I don’t think we realise how dangerous it is to keep up appearances such that troubled people believe that they are the only people with their problems. Sometimes, all they want is at least one person to be able to relate to, or be able to say, “I understand.” Feeling understood is just about a preliminary step to helping people solve their problems.

That’s why I was so happy when Chimamanda recently came out with the confession about her struggles with depression. Perhaps, now people can see that it is real, and yes, it DOES happen to Africans too.

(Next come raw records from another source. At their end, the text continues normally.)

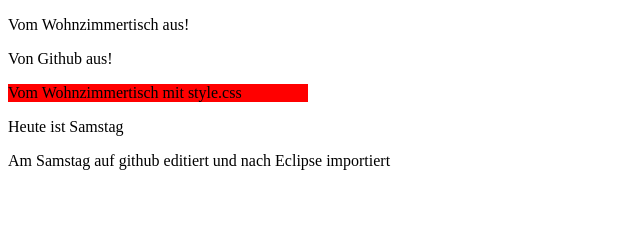
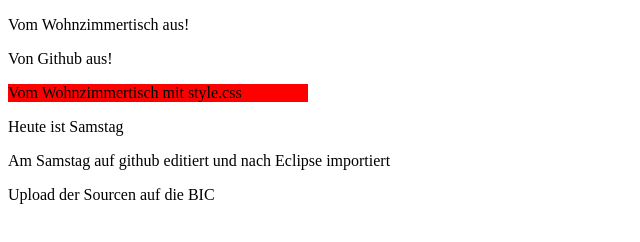
Before and after one commit to hed8le/wilh11, a plain HTML site: page index.html in a window 1280 px wide. Shown: the whole page, without its empty margins (0-640 px from the left). Drawn offline with Linux system fonts and the light colour scheme.

Commit message:
Deploy auf die BIC!

```diff
--- a/index.html
+++ b/index.html
@@ -11,5 +11,6 @@
 	<div>Vom Wohnzimmertisch mit style.css</div>
 	<p>Heute ist Samstag</p>
 	<p>Am Samstag auf github editiert und nach Eclipse importiert</p>
+	<p>Upload der Sourcen auf die BIC<p/>
 </body>
 </html>
```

As I said, I insist on being real. I live in such a community which chooses to overlook these kind of struggles. If I have something to say, who, then, am I going to talk to, other than the internet? So, I apologize insincerely for defying the orders I’ve been given, but I’ll blog my heart. I’m tired of facades. I’d like to finally be REAL. I’m a teenager. Teenagers go through stuff. I am allowed to post about how bored I am, for example. And if the problem is that people might use it against me in future, then, well, those people suck. Who is there to fear? My future university? Are you trying to tell me the admissions officer has never experienced boredom before?

I don’t see why my university, or anyone else, for that matter, should think I’m prefect. We know nobody is. But this façade is what separates the romanticists from the naturalists. I won’t apologise for being a naturalist.

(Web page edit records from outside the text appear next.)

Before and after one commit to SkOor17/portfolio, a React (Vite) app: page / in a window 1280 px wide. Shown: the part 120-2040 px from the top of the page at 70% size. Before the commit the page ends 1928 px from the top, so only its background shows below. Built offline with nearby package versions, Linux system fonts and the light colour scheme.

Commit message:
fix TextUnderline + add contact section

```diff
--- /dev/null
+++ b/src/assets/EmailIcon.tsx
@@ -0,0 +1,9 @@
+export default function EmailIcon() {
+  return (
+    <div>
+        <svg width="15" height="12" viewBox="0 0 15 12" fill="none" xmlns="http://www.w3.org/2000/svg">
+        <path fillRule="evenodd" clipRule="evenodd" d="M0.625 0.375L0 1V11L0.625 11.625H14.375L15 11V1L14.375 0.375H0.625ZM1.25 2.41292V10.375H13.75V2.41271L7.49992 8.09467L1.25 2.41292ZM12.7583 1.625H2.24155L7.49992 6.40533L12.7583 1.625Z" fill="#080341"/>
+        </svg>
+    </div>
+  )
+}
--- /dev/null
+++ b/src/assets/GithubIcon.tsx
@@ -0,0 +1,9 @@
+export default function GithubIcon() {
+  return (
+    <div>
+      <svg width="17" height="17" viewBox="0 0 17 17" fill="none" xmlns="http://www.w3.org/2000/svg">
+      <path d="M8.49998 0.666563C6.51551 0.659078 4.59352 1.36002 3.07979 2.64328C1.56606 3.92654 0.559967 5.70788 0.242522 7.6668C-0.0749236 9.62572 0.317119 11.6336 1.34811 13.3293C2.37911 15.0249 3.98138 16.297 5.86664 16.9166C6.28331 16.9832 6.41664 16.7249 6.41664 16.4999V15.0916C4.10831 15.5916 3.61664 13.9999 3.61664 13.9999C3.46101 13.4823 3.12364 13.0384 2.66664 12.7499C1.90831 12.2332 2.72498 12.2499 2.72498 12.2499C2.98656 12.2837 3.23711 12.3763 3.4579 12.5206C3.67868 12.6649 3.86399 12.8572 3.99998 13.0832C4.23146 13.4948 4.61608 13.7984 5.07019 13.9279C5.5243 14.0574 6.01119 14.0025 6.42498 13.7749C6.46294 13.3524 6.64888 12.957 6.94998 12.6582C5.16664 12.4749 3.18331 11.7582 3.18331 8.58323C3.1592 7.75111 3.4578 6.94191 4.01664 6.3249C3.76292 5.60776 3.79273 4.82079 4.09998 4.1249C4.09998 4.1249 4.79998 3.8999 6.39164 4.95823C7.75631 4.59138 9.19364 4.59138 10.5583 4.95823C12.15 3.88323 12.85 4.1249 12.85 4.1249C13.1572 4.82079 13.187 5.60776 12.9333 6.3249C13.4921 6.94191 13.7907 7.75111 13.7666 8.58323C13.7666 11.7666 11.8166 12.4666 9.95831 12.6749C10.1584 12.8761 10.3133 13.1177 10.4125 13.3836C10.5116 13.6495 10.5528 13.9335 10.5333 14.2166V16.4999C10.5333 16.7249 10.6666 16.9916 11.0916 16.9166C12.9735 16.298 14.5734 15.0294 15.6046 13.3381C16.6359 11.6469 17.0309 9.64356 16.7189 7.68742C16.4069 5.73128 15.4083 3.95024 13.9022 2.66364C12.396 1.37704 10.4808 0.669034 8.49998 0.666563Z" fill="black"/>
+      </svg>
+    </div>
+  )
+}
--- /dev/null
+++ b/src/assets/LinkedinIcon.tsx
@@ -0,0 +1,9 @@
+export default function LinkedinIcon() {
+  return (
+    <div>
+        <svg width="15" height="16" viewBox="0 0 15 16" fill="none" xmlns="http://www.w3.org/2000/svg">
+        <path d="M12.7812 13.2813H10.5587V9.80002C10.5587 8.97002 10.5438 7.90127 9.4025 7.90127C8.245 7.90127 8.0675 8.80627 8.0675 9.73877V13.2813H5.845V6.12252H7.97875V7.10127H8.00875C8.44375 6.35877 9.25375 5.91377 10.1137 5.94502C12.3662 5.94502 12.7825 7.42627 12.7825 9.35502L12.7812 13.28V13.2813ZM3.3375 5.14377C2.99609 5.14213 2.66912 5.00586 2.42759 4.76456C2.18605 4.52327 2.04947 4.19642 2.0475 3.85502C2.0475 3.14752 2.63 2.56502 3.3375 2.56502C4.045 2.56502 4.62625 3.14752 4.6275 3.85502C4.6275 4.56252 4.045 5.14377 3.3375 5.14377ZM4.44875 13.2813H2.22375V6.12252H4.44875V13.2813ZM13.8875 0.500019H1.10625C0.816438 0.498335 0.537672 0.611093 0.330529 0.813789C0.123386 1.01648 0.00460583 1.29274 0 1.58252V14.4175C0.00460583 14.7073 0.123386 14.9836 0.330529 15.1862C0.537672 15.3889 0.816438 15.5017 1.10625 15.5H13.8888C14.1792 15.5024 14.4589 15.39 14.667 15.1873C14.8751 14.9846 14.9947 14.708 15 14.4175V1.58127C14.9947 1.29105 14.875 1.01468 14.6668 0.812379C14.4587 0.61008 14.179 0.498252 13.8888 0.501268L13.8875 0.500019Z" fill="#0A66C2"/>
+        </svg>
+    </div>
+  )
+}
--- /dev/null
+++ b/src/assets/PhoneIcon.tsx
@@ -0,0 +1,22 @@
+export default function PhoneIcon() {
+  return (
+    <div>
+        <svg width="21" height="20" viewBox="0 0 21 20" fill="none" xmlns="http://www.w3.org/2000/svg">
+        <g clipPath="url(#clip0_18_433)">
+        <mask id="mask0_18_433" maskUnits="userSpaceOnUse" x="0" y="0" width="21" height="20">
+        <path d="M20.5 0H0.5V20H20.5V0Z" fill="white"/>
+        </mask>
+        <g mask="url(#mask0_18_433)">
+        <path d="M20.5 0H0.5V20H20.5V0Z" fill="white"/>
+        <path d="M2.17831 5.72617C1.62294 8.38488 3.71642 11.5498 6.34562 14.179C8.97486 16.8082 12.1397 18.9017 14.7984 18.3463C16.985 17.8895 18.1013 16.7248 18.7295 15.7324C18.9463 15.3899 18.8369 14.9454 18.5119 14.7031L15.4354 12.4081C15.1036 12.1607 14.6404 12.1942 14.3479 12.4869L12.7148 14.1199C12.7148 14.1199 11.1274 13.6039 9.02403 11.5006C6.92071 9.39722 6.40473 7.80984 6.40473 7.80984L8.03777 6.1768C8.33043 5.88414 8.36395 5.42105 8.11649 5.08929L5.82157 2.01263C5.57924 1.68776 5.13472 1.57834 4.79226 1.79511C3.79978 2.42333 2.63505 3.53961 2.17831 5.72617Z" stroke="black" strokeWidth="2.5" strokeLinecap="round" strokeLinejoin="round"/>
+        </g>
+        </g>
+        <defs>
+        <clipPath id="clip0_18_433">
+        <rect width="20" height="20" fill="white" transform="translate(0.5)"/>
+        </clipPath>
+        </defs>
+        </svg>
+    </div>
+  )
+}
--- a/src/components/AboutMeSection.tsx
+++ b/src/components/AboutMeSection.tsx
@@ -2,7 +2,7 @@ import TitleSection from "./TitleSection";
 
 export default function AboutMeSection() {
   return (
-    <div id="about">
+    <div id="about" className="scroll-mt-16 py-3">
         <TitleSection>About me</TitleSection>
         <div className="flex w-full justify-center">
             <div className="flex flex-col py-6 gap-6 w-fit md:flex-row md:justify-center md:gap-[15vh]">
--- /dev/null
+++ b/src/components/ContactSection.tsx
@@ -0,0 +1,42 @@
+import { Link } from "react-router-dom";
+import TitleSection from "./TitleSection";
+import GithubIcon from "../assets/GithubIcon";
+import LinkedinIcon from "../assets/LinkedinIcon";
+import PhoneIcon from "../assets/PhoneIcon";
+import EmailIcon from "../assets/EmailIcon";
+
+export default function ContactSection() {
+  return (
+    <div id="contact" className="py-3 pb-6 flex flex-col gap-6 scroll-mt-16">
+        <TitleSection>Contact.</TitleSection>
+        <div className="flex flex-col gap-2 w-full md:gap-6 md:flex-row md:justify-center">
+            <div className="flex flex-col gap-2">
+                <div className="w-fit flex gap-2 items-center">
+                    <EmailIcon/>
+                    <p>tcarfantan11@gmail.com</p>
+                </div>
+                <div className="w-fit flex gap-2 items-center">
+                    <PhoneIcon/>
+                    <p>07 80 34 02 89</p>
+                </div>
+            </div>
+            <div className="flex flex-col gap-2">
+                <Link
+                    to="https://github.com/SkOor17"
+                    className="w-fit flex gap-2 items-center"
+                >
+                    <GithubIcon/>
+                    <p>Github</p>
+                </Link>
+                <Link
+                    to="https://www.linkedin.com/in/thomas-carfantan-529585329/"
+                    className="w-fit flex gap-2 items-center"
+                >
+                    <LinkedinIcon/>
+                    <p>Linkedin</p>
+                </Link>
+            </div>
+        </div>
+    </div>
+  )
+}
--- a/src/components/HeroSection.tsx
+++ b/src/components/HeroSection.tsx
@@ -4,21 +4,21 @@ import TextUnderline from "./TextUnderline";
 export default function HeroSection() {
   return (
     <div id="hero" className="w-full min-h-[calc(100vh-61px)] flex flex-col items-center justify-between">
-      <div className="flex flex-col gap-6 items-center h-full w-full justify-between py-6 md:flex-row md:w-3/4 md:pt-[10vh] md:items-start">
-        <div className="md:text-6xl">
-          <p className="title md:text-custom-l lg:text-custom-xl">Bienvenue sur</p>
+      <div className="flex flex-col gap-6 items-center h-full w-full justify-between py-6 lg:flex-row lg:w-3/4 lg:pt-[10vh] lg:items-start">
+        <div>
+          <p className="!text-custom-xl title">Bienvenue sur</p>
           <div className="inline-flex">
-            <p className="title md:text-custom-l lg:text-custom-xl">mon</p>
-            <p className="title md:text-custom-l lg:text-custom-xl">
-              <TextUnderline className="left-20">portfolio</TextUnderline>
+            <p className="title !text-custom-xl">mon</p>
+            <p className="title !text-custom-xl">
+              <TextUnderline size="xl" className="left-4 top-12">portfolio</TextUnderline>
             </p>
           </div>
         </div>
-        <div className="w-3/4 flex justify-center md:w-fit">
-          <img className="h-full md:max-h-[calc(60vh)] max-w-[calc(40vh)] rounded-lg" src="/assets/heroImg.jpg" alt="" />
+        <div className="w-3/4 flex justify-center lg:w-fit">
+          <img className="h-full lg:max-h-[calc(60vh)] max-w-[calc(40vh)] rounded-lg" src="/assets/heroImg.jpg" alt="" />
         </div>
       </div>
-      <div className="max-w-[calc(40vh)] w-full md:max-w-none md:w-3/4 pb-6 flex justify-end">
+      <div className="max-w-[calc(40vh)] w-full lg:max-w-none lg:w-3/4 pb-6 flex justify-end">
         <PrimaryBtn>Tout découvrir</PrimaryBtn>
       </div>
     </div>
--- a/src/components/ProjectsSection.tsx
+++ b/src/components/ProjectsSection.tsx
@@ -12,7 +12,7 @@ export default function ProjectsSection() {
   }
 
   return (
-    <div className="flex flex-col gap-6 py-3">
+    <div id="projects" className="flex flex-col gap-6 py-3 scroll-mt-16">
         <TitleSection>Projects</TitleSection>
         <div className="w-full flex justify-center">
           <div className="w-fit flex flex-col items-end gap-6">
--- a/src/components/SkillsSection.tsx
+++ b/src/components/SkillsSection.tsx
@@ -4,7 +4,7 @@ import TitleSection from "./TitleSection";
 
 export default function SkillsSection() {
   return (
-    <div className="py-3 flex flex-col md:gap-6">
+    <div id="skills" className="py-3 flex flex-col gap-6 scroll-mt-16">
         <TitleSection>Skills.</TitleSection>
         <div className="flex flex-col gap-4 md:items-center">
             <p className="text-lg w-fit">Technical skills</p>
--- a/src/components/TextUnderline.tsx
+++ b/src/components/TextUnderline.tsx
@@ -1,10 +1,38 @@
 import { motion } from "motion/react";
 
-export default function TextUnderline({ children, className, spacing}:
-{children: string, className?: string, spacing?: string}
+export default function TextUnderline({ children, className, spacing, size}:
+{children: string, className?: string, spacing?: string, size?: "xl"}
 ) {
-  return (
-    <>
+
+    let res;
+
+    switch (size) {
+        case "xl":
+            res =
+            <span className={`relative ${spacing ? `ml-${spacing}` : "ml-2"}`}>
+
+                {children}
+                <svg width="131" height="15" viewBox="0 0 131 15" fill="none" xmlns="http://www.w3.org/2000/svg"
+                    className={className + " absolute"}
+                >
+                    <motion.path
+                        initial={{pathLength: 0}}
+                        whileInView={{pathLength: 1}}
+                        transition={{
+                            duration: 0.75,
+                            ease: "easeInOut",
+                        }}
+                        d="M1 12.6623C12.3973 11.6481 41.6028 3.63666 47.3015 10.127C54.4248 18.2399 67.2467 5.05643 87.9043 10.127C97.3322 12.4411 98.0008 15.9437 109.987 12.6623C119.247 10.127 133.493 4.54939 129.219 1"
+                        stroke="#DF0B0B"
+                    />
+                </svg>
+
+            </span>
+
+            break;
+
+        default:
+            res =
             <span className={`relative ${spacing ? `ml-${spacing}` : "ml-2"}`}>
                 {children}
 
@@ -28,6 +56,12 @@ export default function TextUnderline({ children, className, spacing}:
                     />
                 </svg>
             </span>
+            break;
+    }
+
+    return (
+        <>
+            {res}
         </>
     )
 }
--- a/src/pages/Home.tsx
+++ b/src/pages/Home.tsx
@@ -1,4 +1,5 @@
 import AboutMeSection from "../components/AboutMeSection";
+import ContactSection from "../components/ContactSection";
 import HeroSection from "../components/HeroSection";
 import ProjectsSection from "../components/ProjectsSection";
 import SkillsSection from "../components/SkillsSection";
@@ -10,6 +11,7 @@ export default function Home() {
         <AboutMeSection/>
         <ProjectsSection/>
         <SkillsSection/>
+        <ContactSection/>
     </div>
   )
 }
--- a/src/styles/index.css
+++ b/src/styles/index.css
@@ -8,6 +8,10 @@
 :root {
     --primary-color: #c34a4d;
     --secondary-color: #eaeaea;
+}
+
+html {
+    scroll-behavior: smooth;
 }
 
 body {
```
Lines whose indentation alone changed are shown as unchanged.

I like to give my attention particularly to the mental well-being of my friends, because we can’t keep trying to keep people positively charged without observing their electrons. Ask, “How are you?” and then bother yourself to care about the answer.

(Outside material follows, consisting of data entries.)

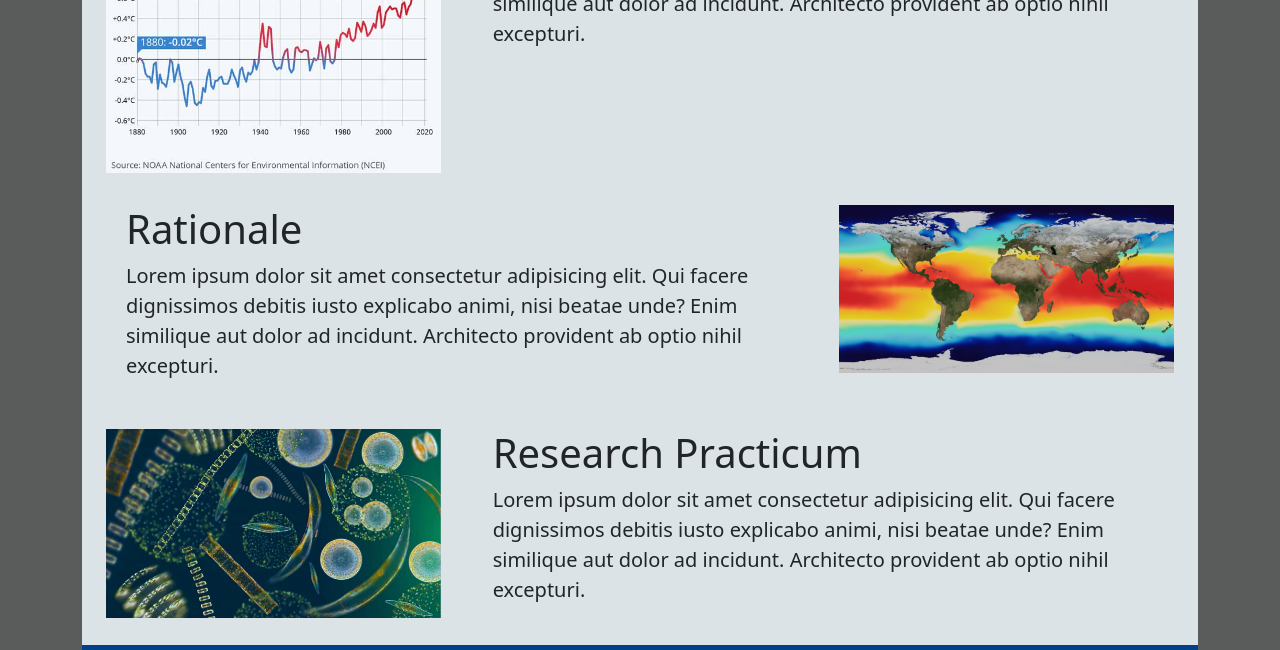
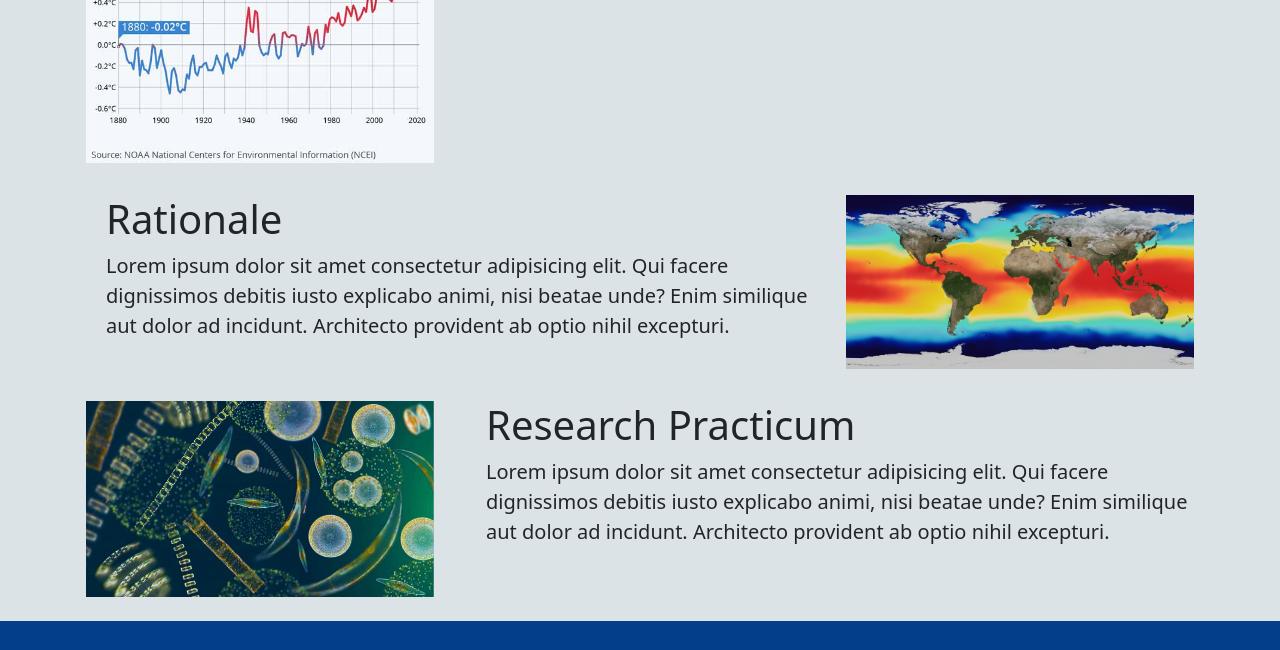
Before and after one commit to vinilpolepalli/rp-polepalli, a plain HTML site: page index.html in a window 1280 px wide. Shown: the part 567-1217 px from the top of the page. Drawn offline with nearby package versions, Linux system fonts and the light colour scheme.

Commit message:
deleting container large

```diff
--- a/index.html
+++ b/index.html
@@ -18,7 +18,7 @@
                 crossorigin="anonymous"></script>
 </head>
 <body class = "body">
-    <div class = "container-lg">
+
 
         <!-- Navbar -->
          <nav class = "navbar navbar-expand-lg navbar-dark nb-background-color">
@@ -119,6 +119,6 @@
             </div>
 
         </footer>
-    </div>
+
 </body>
 </html>
--- a/styles.css
+++ b/styles.css
@@ -15,6 +15,7 @@
 
 .body{
     background-color: rgb(90, 92, 92);
+
 }
 
 .footer{
```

Can we please recognize THIS problem and stop trying to sweep it under the rug too? It’s so tiresome. I don’t ever want to present myself as perfect or at the least, fine, when I’m so dang far from it. Sorry if I’m “different” from everyone else and what they want.

“If I gotta sacrifice

Who I am on the inside

I’d rather be an outsider.”

-Lecrae, Outsiders

Even from a Christian point of view, the argument of the façade is still not legit. Just as we like more often to hear the success stories that started from the bottom, we need to read the stories of people who went through the wilderness and got out of it. The fact that when man is born again, he still has the tendency to sin should tell you something. Imagine how insecure Christians would feel if everybody mentioned in the Bible was 100% righteous. Who could we relate to when everyone else is making us feel amazingly ‘less than’? You must be hypocritical if you’re one of the façade supporters and yet are not advocates for the book of Job to be completely removed from the Bible.

Maybe my sense of reality is biased, but I’d still like to call myself a realist.

“I know you don’t want to hear the truth

And you hate the fact that I actually got the proof

But I just need you to believe

The good, the bad, the ugly.”

These are the lyrics from Lecrae’s song ‘Good, Bad, Ugly.’ The song tells very personal stories about terrible childhood experiences and molestation. The point I’m trying to make is that the song emphasizes how the story has to be told of his life: the good things, the bad things AND the ugly things.

Here’s to peace, reality, smiles and unicorns.